> The problem:
The records sit below. Return every line in them that holds the word "border".

> Working data:
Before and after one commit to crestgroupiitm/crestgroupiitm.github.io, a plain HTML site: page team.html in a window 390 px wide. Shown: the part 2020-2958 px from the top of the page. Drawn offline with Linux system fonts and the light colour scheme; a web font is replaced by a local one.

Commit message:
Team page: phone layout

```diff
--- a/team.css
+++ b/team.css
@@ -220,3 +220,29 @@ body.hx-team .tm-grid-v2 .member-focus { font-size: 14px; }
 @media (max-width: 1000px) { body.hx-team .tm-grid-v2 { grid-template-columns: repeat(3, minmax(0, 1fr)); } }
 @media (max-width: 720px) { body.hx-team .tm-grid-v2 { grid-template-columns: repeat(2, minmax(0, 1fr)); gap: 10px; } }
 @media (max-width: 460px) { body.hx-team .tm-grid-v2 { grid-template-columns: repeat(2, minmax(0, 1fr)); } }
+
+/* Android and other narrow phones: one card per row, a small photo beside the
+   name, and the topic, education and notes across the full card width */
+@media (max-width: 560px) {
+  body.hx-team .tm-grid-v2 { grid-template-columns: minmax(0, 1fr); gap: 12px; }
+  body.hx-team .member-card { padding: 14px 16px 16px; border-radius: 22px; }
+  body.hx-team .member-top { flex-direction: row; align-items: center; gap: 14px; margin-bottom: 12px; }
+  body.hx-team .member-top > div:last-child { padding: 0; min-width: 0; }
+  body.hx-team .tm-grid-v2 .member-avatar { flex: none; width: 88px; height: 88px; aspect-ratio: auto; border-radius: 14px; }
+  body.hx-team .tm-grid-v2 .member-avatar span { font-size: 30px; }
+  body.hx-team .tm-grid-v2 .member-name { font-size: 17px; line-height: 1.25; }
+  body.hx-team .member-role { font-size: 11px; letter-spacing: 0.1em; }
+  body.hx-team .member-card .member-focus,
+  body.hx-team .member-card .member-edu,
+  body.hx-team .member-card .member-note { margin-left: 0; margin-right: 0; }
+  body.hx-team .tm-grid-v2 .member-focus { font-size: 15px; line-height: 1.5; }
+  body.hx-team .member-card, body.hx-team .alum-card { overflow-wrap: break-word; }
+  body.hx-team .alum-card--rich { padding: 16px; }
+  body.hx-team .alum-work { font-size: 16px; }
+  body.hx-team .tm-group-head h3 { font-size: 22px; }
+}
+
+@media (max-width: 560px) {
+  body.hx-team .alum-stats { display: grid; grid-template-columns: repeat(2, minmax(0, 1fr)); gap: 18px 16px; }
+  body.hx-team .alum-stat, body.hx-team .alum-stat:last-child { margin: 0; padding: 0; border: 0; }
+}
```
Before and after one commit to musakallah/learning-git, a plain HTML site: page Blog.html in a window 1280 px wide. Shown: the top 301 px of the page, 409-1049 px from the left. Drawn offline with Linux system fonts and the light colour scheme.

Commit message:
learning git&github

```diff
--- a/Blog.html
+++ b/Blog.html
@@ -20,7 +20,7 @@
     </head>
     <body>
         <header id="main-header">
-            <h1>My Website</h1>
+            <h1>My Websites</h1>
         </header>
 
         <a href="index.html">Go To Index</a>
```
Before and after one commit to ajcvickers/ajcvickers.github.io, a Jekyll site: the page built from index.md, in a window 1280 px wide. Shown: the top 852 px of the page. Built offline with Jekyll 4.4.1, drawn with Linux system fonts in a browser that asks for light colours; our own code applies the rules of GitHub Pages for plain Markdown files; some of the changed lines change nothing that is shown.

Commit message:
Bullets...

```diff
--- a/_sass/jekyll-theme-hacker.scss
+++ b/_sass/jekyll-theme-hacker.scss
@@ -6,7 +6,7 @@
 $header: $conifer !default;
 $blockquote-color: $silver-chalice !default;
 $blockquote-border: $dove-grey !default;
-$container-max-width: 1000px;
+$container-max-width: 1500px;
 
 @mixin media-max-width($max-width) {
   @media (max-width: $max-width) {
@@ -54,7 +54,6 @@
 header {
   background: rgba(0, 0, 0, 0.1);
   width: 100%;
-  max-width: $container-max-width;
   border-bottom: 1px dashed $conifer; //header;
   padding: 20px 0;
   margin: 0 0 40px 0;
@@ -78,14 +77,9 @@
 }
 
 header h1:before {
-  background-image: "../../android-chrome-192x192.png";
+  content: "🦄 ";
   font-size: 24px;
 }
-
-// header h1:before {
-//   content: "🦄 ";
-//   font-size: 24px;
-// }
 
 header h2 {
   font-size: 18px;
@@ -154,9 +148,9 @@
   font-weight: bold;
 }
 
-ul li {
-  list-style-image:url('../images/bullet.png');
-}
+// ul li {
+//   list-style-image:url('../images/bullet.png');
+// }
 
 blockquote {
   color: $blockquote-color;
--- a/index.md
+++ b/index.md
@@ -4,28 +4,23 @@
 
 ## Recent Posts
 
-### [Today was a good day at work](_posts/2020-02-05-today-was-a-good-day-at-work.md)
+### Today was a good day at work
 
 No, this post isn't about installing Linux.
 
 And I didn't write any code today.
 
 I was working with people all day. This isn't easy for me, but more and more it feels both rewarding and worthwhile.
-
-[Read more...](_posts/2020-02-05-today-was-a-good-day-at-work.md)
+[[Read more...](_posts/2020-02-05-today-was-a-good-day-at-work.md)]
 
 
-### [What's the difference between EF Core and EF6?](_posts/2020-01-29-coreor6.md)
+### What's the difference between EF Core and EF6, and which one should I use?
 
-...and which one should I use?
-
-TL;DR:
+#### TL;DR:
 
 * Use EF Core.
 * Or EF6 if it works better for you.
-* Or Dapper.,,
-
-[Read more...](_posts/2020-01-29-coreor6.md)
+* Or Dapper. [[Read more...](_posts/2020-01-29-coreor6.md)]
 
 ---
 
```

> Task solution:
+  body.hx-team .member-card { padding: 14px 16px 16px; border-radius: 22px; }
+  body.hx-team .tm-grid-v2 .member-avatar { flex: none; width: 88px; height: 88px; aspect-ratio: auto; border-radius: 14px; }
+  body.hx-team .alum-stat, body.hx-team .alum-stat:last-child { margin: 0; padding: 0; border: 0; }
 $blockquote-border: $dove-grey !default;
   border-bottom: 1px dashed $conifer; //header;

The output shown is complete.